TEHRAN - Iranian President Mohammad Khatami has postponed a visit to Turkey after the conservative-controlled parliament threw into doubt two major contracts signed with Turkish companies, an official said.
The reformist president's visit, scheduled for Tuesday, "has been postponed until we reach an agreement inside Iran on these contracts, so that then we can agree with the outside world," goverment spokesman Abdollah Ramazanzadeh told AFP.
Khatami's political rivals in parliament earlier Sunday passed a bill giving them veto power over an airport operating contract signed with a Turkish-led consortium and a deal signed with Turkcell, Turkey's biggest mobile phone operator, to set up the first Iranian private mobile phone network.
The parliament, or Majlis, had given preliminary approval to a bill giving it a veto power on all major foreign investment contracts, but watered down the bill during its final reading Sunday.
But Ramazanzadeh said this was "insufficient".
"The government is still hostile to this law," he said.
Turkcell was awarded the contract in a tender in February to become -- under the name Irancell -- Iran's second mobile phone operator. The deal is conditional on the payment of a 300-million-euro (366-million-dollar) licence fee.
The company would be expected to invest up to three billion dollars in the project, which would rank among the largest foreign investments in Iran since the Islamic revolution 25 years ago.
Hardliners have argued that having a telephone network run by a foreign company is contrary to national security, and could facilitate phone tapping or suspension of the service.
The parliament bill also targets a 200-million-dollar contract with Tepe-Akfen-Vie (TAV) -- an Turkish-Austrian consortium -- for construction and operations at Imam Khomeini International Airport, a new airport to serve the Iranian capital.
In May, Iran's hardline Revolutionary Guards shut down the new airport, arguing that the contract with TAV endangered the Islamic republic's security because the operators also had business dealings with Israel.
Hardliners and conservatives took control of the Iranian parliament after most reformists and moderates loyal to the government were barred from standing in February's polls.
The dispute over the deals overshadowed a visit to Iran in August by Turkish Prime Minister Recep Tayyip Erdogan, who left here having failed to ease the way for the deals to go ahead.
The bill is the latest twist in a bitter power struggle between Iranian reformists and hardliners. The previous parliament, controlled by Khatami supporters, had pushed through legislation seeking to streamline foreign investment procedures.

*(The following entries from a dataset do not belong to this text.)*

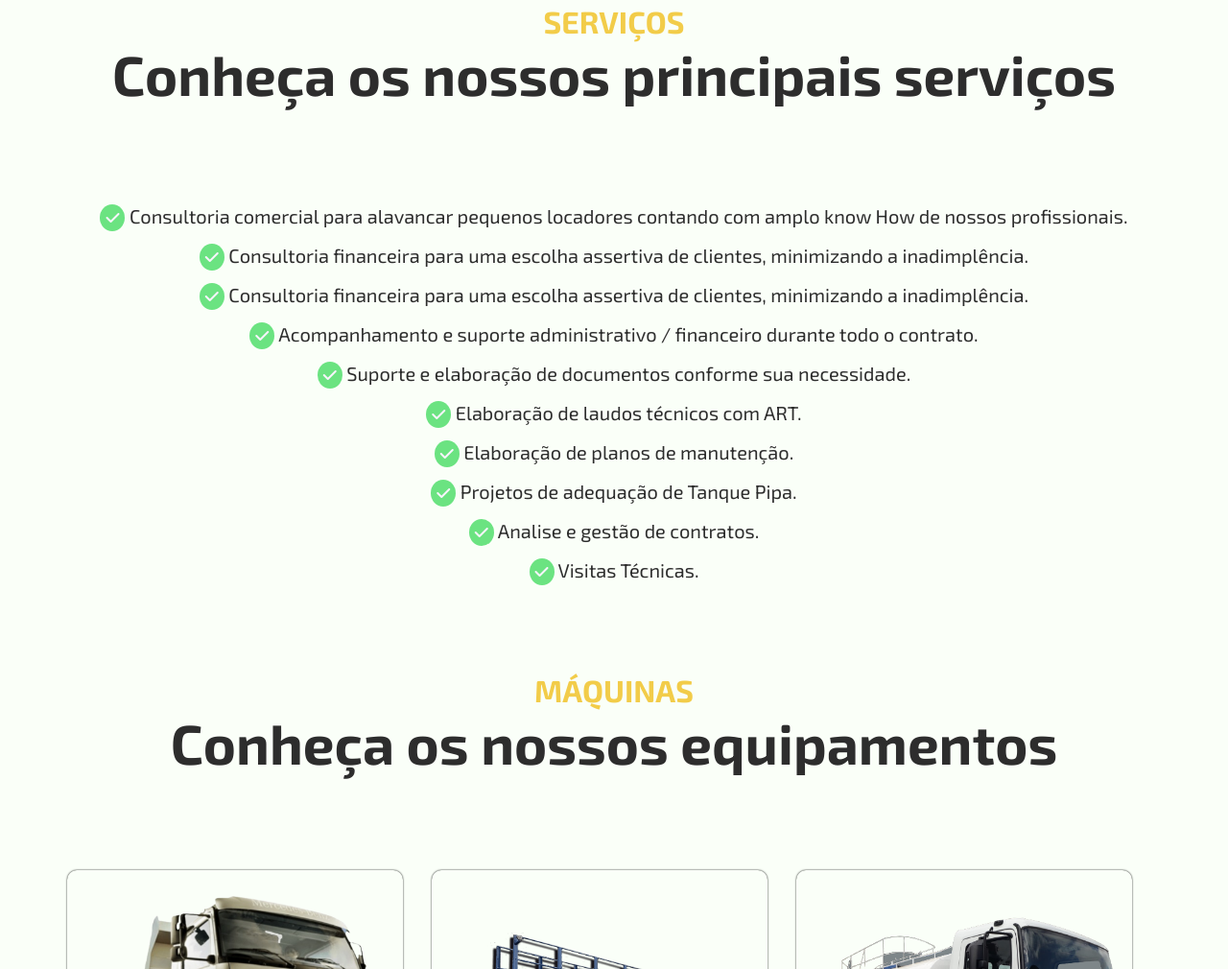
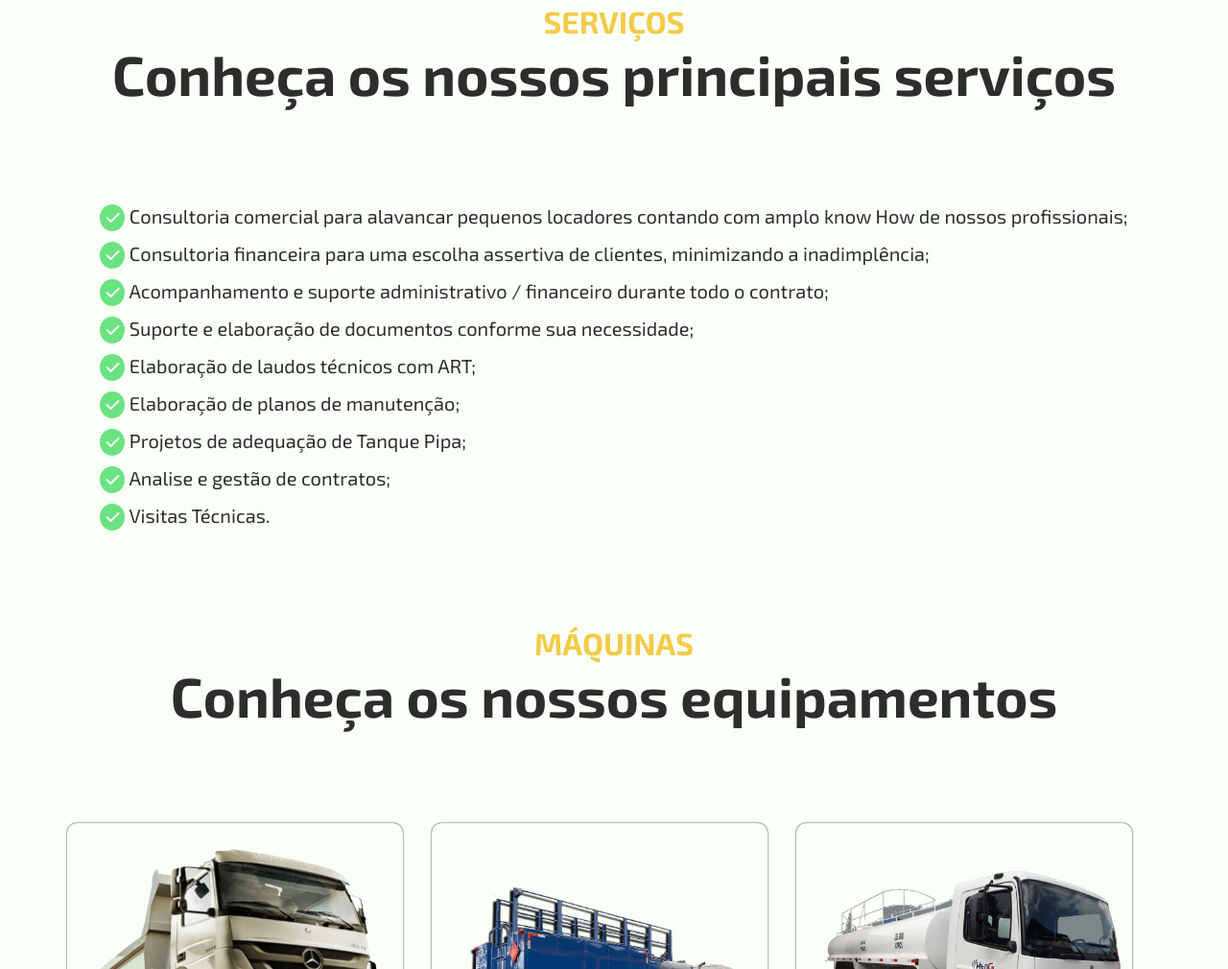
Before and after one commit to andrefavaro/hengi_locadora, a plain HTML site: page index.html in a window 1280 px wide. Shown: the part 2142-3152 px from the top of the page at 96% size. Drawn offline with nearby package versions, Linux system fonts and the light colour scheme.

Commit message:
Consertar alinhamento da lista dos serviços

```diff
--- a/assets/css/layout/landing_page/services.css
+++ b/assets/css/layout/landing_page/services.css
@@ -99,6 +99,11 @@
   width: 100%;
 }
 
+.list__service {
+  margin-bottom: 0.8rem;
+  text-align: left;
+}
+
 .item__text-box ul {
   width: 100%;
 }
--- a/index.html
+++ b/index.html
@@ -311,79 +311,47 @@
         </div>
 
         <div class="container__services">
-          <div class="item__text-box">
-            <p class="text-box__text">
+          <ul>
+            <li class="text-box__text list__service">
               <i class="item__icon-list fa-solid fa-check icon-box__icon"></i>
               Consultoria comercial para alavancar pequenos locadores contando
-              com amplo know How de nossos profissionais.
-            </p>
-          </div>
-
-          <div class="item__text-box">
-            <p class="text-box__text">
+              com amplo know How de nossos profissionais;
+            </li>
+            <li class="text-box__text list__service">
               <i class="item__icon-list fa-solid fa-check icon-box__icon"></i>
               Consultoria financeira para uma escolha assertiva de clientes,
-              minimizando a inadimplência.
-            </p>
-          </div>
-
-          <div class="item__text-box">
-            <p class="text-box__text">
-              <i class="item__icon-list fa-solid fa-check icon-box__icon"></i>
-              Consultoria financeira para uma escolha assertiva de clientes,
-              minimizando a inadimplência.
-            </p>
-          </div>
-
-          <div class="item__text-box">
-            <p class="text-box__text">
+              minimizando a inadimplência;
+            </li>
+            <li class="text-box__text list__service">
               <i class="item__icon-list fa-solid fa-check icon-box__icon"></i>
               Acompanhamento e suporte administrativo / financeiro durante todo
-              o contrato.
-            </p>
-          </div>
-
-          <div class="item__text-box">
-            <p class="text-box__text">
+              o contrato;
+            </li>
+            <li class="text-box__text list__service">
               <i class="item__icon-list fa-solid fa-check icon-box__icon"></i>
-              Suporte e elaboração de documentos conforme sua necessidade.
-            </p>
-          </div>
-
-          <div class="item__text-box">
-            <p class="text-box__text">
+              Suporte e elaboração de documentos conforme sua necessidade;
+            </li>
+            <li class="text-box__text list__service">
               <i class="item__icon-list fa-solid fa-check icon-box__icon"></i>
-              Elaboração de laudos técnicos com ART.
-            </p>
-          </div>
-
-          <div class="item__text-box">
-            <p class="text-box__text">
+              Elaboração de laudos técnicos com ART;
+            </li>
+            <li class="text-box__text list__service">
               <i class="item__icon-list fa-solid fa-check icon-box__icon"></i>
-              Elaboração de planos de manutenção.
-            </p>
-          </div>
-
-          <div class="item__text-box">
-            <p class="text-box__text">
+              Elaboração de planos de manutenção;
+            </li>
+            <li class="text-box__text list__service">
               <i class="item__icon-list fa-solid fa-check icon-box__icon"></i>
-              Projetos de adequação de Tanque Pipa.
-            </p>
-          </div>
-
-          <div class="item__text-box">
-            <p class="text-box__text">
+              Projetos de adequação de Tanque Pipa;
+            </li>
+            <li class="text-box__text list__service">
               <i class="item__icon-list fa-solid fa-check icon-box__icon"></i>
-              Analise e gestão de contratos.
-            </p>
-          </div>
-
-          <div class="item__text-box">
-            <p class="text-box__text">
+              Analise e gestão de contratos;
+            </li>
+            <li class="text-box__text list__service">
               <i class="item__icon-list fa-solid fa-check icon-box__icon"></i>
               Visitas Técnicas.
-            </p>
-          </div>
+            </li>
+          </ul>
         </div>
       </section>
       <section class="services" id="maquinas">
```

Iran's Transport Minister Ahmad Khorram has defended the 200-million-dollar TAV contract, and blamed the hardliners who he said want to "close the door on foreign investment".
But he has been formally summoned by the Majlis for an impeachment hearing on October 3. He is accused of showing "unnecessary inclination towards foreign companies".
Another minister has warned that annulling such contracts could land Iran in international tribunals, while the government has warned that foreign investment activity here -- already strictly controlled -- could fall.
"It will paralyse the work of the government. It will discourage foreigners from investing in Iran. This will cost the country billions of dollars," President Khatami warned last week.